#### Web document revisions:
┌──

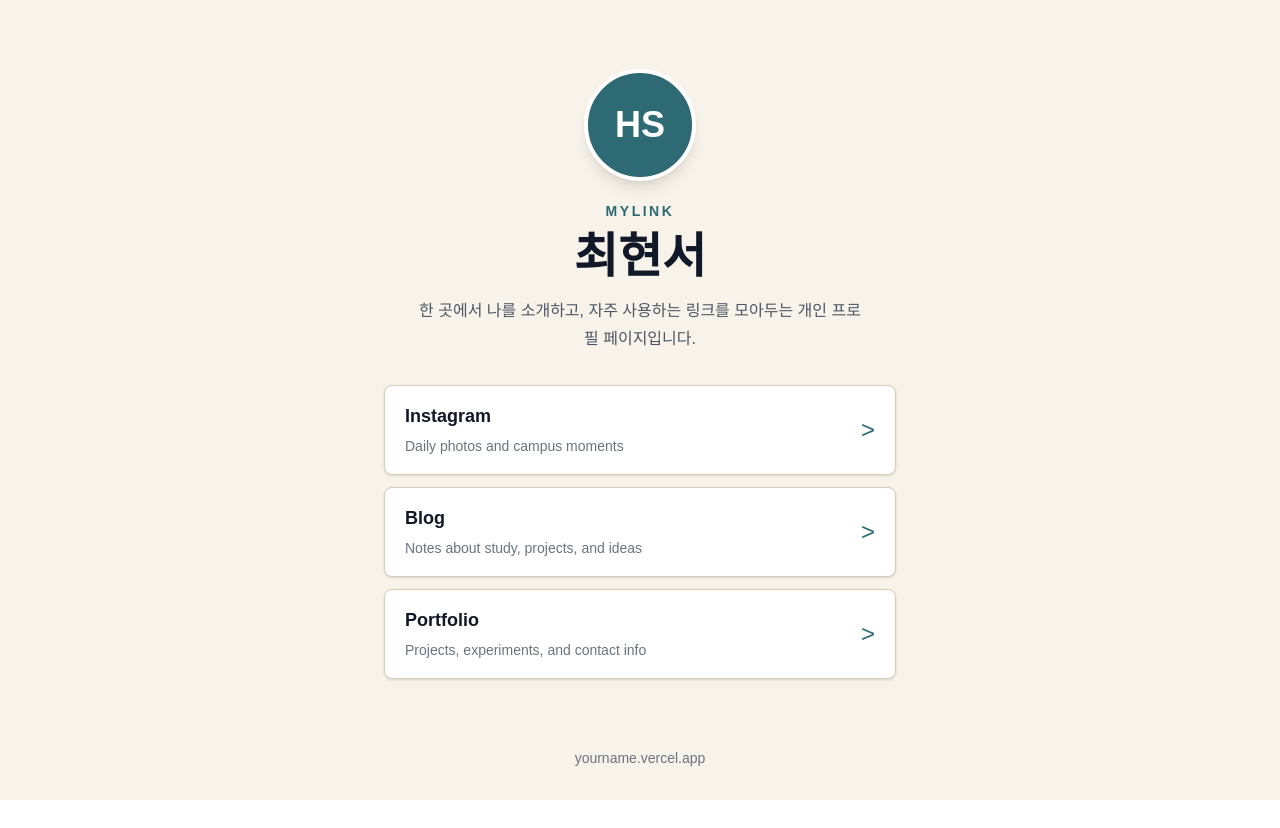
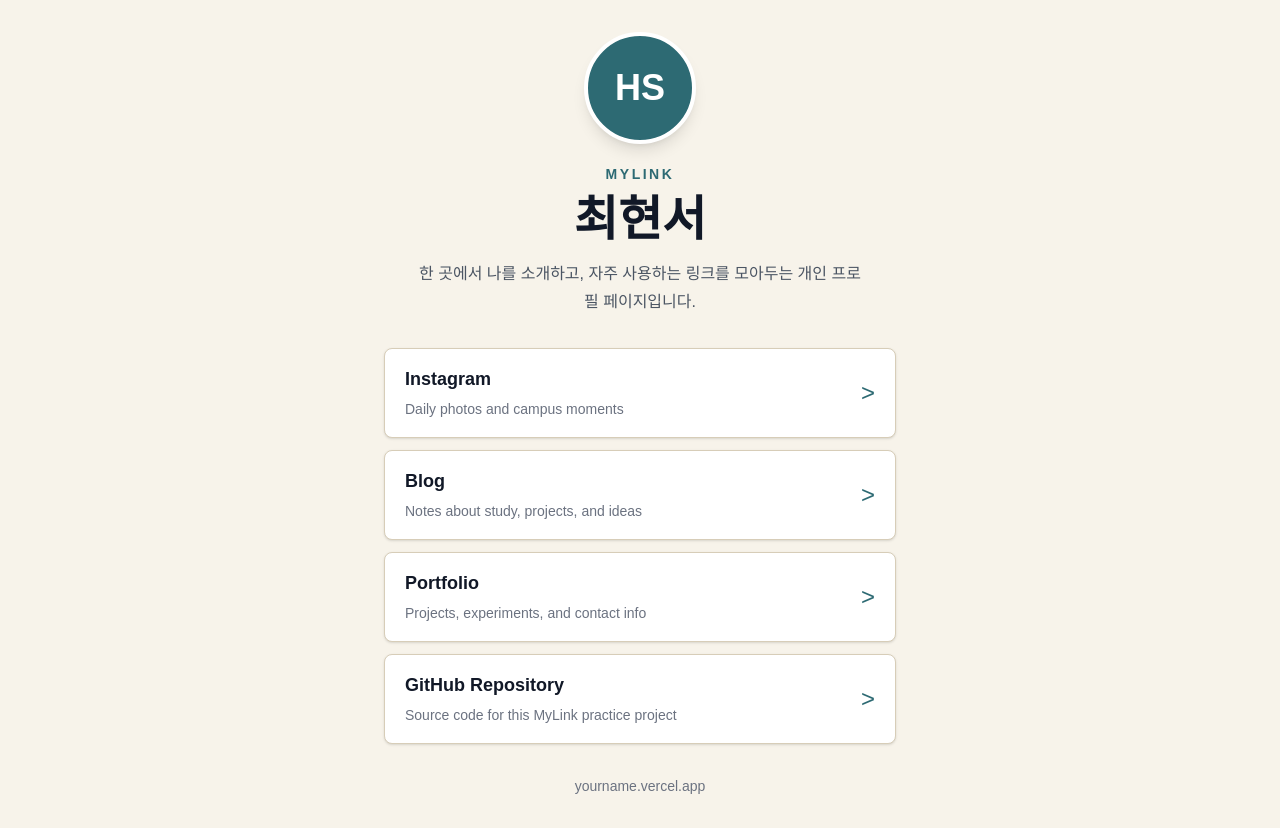
Before and after one commit to HyunSeoChoi/mylink, a Next.js app: page / in a window 1280 px wide. Before the commit the page ends 800 px from the top, so only its background shows below. Built offline with nearby package versions, Linux system fonts and the light colour scheme.

Commit message:
Add GitHub repository link

```diff
--- a/src/app/page.tsx
+++ b/src/app/page.tsx
@@ -13,6 +13,11 @@ const links = [
     title: "Portfolio",
     description: "Projects, experiments, and contact info",
     href: "https://github.com/HyunSeoChoi",
+  },
+  {
+    title: "GitHub Repository",
+    description: "Source code for this MyLink practice project",
+    href: "https://github.com/HyunSeoChoi/mylink",
   },
 ];
 
```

└──

#### Work instruction:
Repeat the data word for word, excluding any image.

#### Output of the exercise:
Before and after one commit to HyunSeoChoi/mylink, a Next.js app: page / in a window 1280 px wide. Before the commit the page ends 800 px from the top, so only its background shows below. Built offline with nearby package versions, Linux system fonts and the light colour scheme.

Commit message:
Add GitHub repository link

```diff
--- a/src/app/page.tsx
+++ b/src/app/page.tsx
@@ -13,6 +13,11 @@ const links = [
     title: "Portfolio",
     description: "Projects, experiments, and contact info",
     href: "https://github.com/HyunSeoChoi",
+  },
+  {
+    title: "GitHub Repository",
+    description: "Source code for this MyLink practice project",
+    href: "https://github.com/HyunSeoChoi/mylink",
   },
 ];
 
```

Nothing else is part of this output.